* **MATERIAL FOR THIS EXERCISE**:
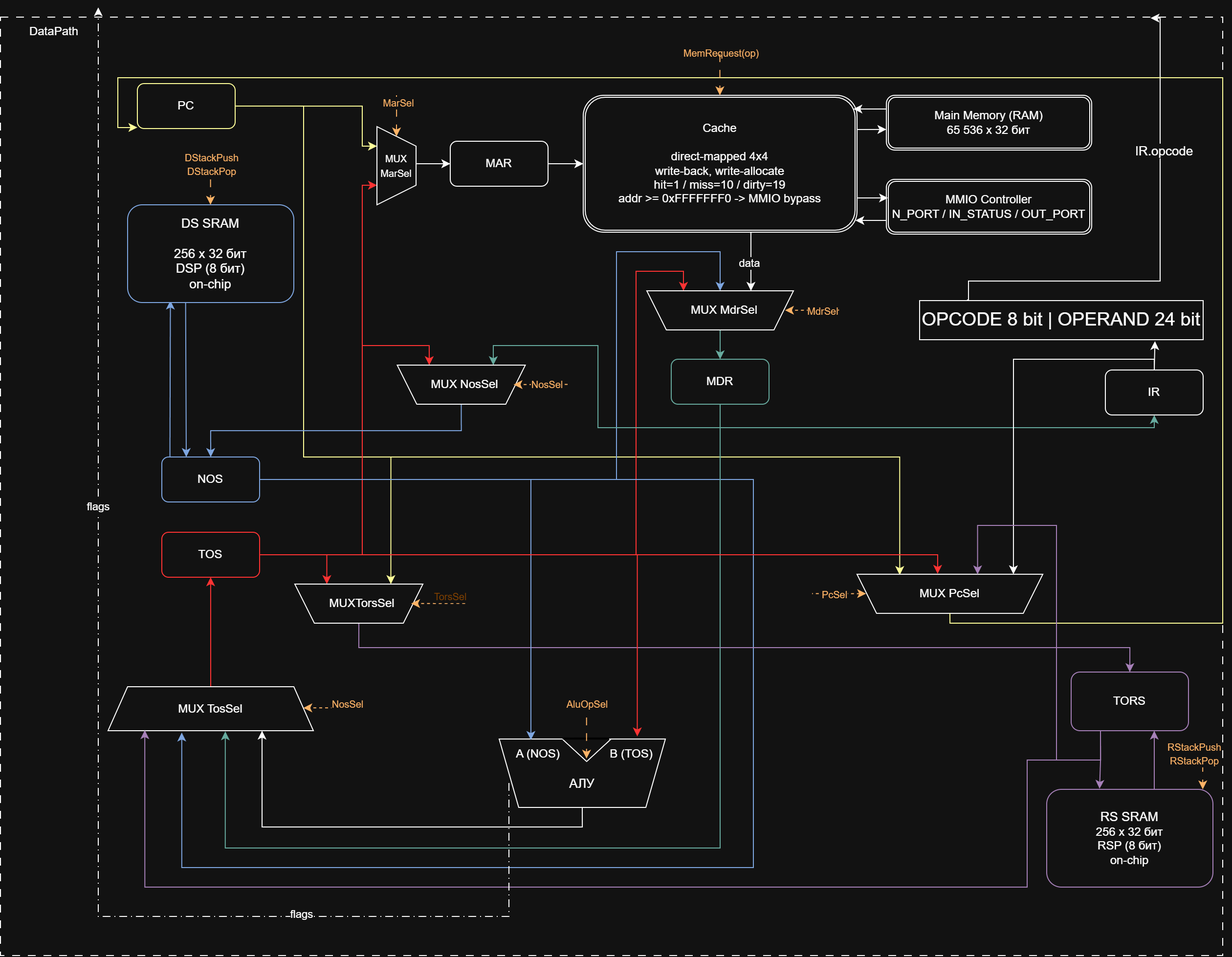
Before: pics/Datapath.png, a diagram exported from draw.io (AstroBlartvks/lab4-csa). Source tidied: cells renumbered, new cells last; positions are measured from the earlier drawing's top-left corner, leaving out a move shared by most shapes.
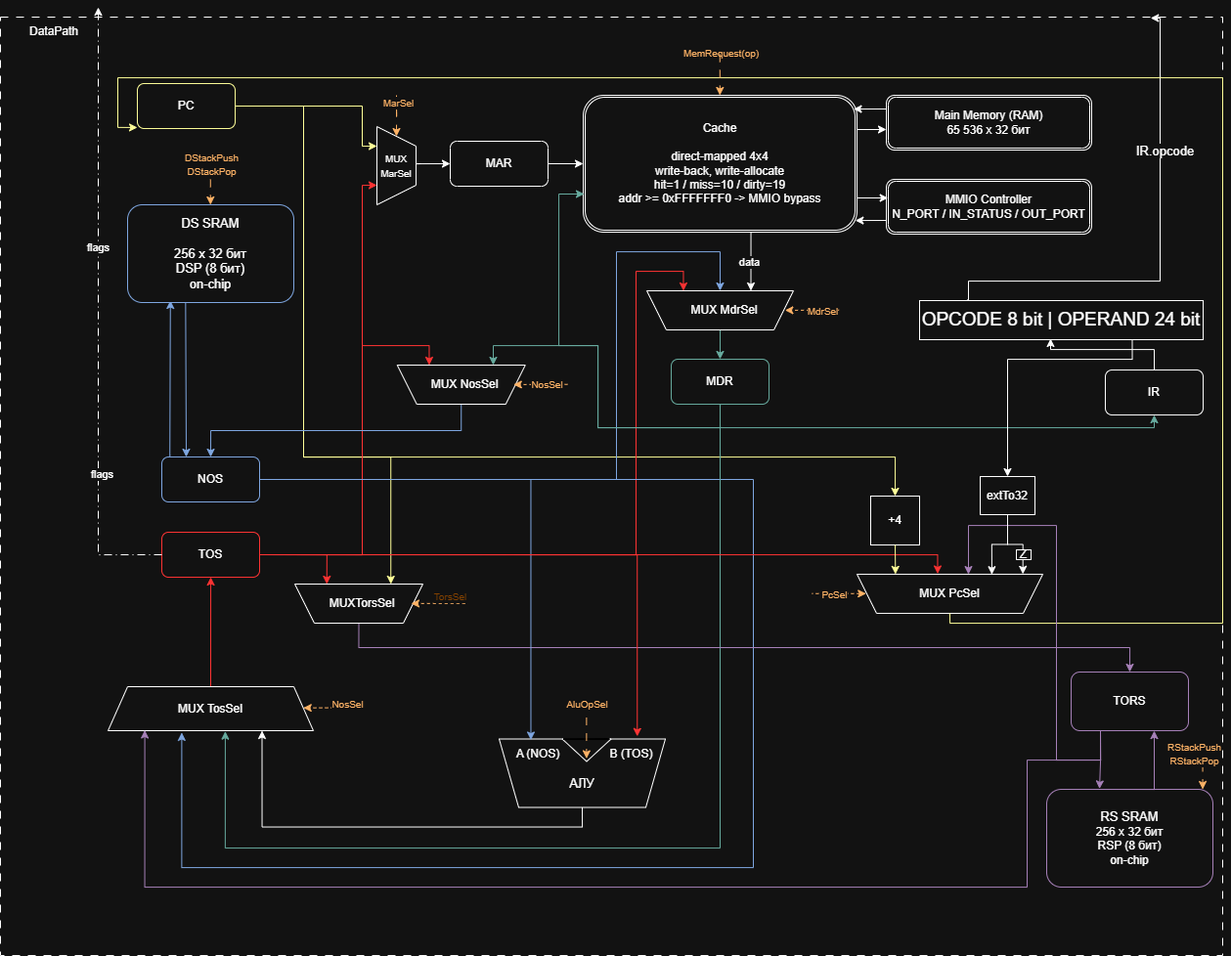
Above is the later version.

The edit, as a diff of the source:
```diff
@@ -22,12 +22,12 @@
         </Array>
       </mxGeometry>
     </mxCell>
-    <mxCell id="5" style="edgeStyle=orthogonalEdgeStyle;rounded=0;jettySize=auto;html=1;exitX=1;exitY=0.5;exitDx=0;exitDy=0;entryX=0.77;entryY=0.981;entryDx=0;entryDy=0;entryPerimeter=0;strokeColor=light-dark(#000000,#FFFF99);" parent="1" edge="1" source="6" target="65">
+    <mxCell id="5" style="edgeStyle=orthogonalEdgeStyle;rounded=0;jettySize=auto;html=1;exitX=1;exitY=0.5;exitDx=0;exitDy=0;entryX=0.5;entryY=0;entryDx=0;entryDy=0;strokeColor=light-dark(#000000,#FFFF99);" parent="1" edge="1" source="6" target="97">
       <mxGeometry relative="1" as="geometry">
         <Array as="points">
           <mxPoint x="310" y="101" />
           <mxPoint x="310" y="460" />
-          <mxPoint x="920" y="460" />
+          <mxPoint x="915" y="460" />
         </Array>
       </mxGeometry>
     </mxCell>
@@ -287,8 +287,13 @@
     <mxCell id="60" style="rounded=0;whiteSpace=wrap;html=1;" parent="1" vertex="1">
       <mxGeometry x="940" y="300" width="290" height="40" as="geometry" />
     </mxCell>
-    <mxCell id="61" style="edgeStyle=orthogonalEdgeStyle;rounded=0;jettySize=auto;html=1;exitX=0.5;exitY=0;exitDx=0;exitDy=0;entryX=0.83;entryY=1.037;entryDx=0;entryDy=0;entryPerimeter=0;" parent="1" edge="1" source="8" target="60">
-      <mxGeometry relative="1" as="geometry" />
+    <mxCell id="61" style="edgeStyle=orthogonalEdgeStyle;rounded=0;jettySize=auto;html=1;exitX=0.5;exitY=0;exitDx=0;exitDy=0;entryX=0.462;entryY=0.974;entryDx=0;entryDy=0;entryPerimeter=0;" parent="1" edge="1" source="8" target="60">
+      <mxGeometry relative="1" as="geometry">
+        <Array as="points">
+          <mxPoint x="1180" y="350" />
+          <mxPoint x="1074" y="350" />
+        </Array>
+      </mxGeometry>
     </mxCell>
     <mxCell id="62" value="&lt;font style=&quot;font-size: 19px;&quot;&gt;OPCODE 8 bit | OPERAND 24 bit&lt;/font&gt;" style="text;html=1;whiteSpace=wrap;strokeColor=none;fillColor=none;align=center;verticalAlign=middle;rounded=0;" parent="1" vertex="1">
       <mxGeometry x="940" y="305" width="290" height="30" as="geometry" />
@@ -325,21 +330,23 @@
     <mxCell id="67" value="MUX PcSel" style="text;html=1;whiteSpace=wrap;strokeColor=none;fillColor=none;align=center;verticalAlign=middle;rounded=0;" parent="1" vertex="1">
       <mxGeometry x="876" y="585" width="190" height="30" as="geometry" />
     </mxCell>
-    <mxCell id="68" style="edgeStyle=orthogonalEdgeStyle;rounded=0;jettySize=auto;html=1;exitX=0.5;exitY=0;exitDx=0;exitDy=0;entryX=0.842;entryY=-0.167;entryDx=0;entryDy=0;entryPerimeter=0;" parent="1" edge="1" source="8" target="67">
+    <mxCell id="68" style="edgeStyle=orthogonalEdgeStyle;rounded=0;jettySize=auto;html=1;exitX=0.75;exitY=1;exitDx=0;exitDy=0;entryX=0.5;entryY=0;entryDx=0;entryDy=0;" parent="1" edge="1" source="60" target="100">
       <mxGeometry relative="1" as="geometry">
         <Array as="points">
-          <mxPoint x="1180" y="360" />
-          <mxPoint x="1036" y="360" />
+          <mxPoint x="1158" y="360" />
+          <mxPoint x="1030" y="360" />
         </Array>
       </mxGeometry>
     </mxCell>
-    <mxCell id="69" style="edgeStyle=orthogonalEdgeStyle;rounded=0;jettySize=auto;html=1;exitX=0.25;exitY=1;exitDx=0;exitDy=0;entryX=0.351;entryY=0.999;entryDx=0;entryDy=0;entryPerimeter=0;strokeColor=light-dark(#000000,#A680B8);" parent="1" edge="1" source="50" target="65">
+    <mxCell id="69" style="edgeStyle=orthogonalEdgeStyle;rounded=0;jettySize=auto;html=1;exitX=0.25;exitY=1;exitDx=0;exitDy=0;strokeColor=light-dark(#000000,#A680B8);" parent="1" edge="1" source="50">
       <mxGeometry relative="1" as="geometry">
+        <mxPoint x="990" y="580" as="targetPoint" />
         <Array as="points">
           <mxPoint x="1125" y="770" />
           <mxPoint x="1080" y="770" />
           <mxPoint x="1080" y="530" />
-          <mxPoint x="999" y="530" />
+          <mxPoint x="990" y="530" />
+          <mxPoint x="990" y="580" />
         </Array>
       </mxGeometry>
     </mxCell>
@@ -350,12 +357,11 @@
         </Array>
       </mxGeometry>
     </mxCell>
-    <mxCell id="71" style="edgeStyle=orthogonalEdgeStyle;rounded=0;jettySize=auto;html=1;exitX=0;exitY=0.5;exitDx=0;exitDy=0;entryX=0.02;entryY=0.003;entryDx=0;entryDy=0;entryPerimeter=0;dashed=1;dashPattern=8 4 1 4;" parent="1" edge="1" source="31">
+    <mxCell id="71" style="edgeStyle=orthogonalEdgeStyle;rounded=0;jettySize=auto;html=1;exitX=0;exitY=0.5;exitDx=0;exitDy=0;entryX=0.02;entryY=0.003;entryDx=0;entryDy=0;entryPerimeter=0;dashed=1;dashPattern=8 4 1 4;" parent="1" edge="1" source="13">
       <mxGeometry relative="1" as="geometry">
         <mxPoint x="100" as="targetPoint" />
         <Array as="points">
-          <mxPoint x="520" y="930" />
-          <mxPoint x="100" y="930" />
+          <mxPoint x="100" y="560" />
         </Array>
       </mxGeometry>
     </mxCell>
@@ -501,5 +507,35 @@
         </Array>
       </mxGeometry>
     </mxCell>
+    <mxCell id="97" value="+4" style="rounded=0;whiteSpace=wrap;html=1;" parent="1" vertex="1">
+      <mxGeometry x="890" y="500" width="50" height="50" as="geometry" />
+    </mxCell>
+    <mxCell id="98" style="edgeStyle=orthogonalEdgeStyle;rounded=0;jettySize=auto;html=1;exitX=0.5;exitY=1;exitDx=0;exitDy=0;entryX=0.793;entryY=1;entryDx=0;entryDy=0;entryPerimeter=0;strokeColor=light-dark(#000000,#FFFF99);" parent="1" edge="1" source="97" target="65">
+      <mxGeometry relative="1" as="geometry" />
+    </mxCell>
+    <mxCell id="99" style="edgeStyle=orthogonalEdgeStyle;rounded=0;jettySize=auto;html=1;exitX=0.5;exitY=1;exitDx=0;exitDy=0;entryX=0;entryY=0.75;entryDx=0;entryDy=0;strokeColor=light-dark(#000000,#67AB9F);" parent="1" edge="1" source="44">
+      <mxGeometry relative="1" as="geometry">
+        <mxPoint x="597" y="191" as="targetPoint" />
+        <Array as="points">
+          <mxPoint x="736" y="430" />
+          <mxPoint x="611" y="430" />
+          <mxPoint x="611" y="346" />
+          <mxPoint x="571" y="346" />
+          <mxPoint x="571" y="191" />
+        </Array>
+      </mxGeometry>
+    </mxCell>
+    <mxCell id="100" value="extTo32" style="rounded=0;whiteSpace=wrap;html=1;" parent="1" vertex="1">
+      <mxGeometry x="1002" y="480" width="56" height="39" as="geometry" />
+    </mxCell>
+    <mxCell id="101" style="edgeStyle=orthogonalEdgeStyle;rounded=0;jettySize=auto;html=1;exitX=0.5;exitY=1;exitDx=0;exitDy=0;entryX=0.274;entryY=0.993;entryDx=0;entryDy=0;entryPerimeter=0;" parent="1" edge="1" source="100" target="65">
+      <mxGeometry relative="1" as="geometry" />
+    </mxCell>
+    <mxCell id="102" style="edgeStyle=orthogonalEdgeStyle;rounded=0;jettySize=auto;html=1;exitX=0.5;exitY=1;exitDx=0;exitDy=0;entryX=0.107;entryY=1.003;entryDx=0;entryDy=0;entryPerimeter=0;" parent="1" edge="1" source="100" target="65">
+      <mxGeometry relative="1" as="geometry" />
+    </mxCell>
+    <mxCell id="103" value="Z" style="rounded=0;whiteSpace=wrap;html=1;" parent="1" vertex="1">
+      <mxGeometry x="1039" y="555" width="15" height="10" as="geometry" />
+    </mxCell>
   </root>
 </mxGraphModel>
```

---

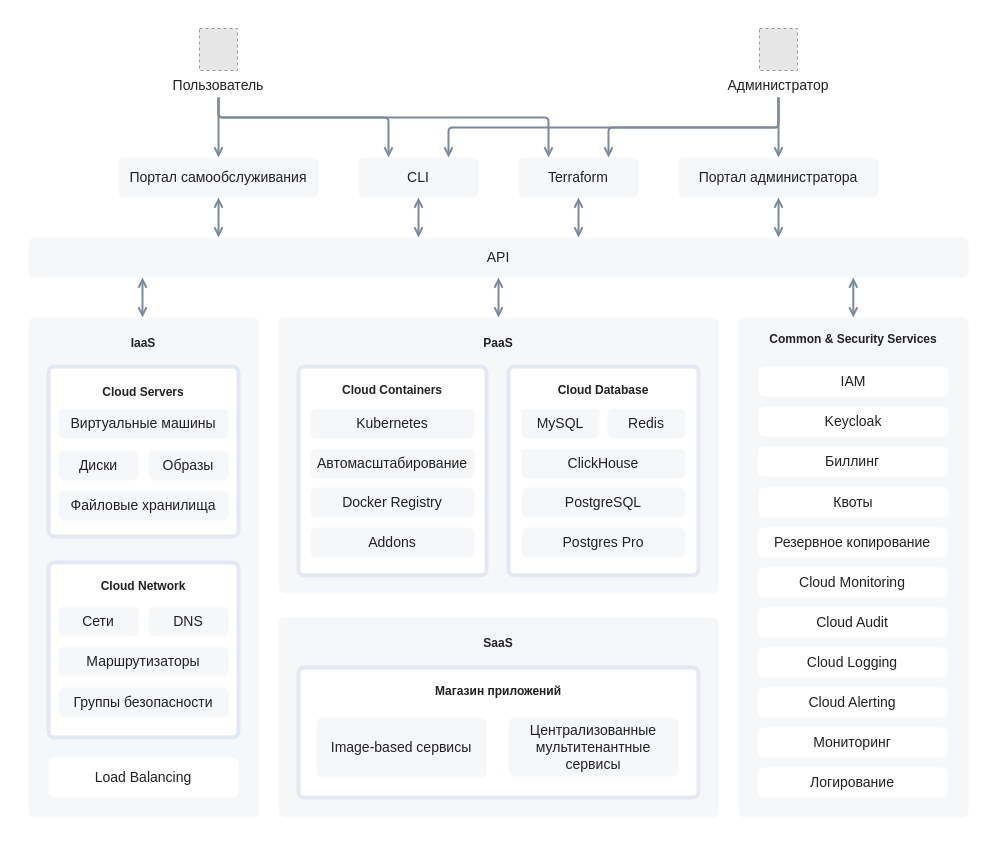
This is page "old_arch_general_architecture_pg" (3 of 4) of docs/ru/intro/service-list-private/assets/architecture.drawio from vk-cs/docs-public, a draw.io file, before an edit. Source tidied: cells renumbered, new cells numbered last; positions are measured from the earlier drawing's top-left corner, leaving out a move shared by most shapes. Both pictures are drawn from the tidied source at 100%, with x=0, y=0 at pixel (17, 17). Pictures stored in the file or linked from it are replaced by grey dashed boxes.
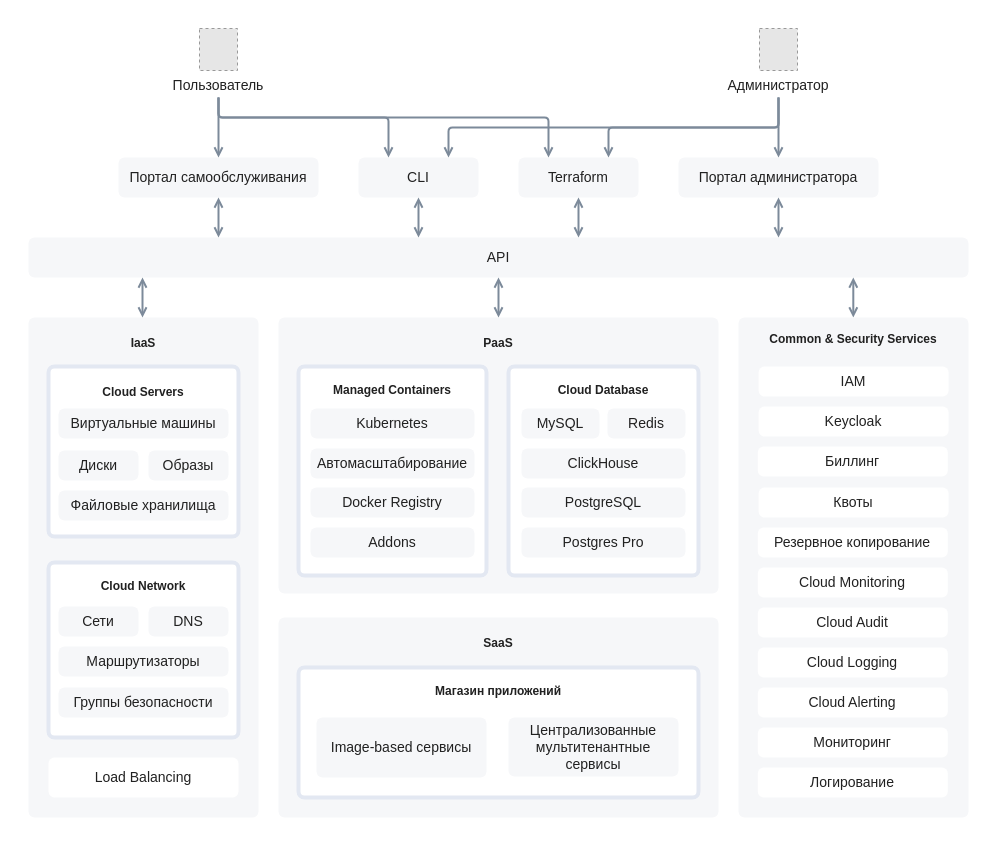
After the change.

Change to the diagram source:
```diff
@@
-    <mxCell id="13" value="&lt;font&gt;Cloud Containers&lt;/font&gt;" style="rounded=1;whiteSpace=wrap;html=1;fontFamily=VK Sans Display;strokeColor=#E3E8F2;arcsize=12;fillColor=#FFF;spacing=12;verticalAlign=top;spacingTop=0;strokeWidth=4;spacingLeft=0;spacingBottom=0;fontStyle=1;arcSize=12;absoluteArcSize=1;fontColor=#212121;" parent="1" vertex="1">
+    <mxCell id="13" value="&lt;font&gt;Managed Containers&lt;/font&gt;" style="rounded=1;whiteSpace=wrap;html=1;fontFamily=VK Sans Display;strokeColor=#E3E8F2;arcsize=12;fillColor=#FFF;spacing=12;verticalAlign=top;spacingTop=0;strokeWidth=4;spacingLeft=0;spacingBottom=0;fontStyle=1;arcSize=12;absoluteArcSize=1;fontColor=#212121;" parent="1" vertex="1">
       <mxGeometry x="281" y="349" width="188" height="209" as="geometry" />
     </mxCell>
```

* **DIRECTIONS**: Only lines that include "diagram" belong in the answer; return them from the entries above.

* **ANSWER BELOW**:
Before: pics/Datapath.png, a diagram exported from draw.io (AstroBlartvks/lab4-csa). Source tidied: cells renumbered, new cells last; positions are measured from the earlier drawing's top-left corner, leaving out a move shared by most shapes.
Change to the diagram source:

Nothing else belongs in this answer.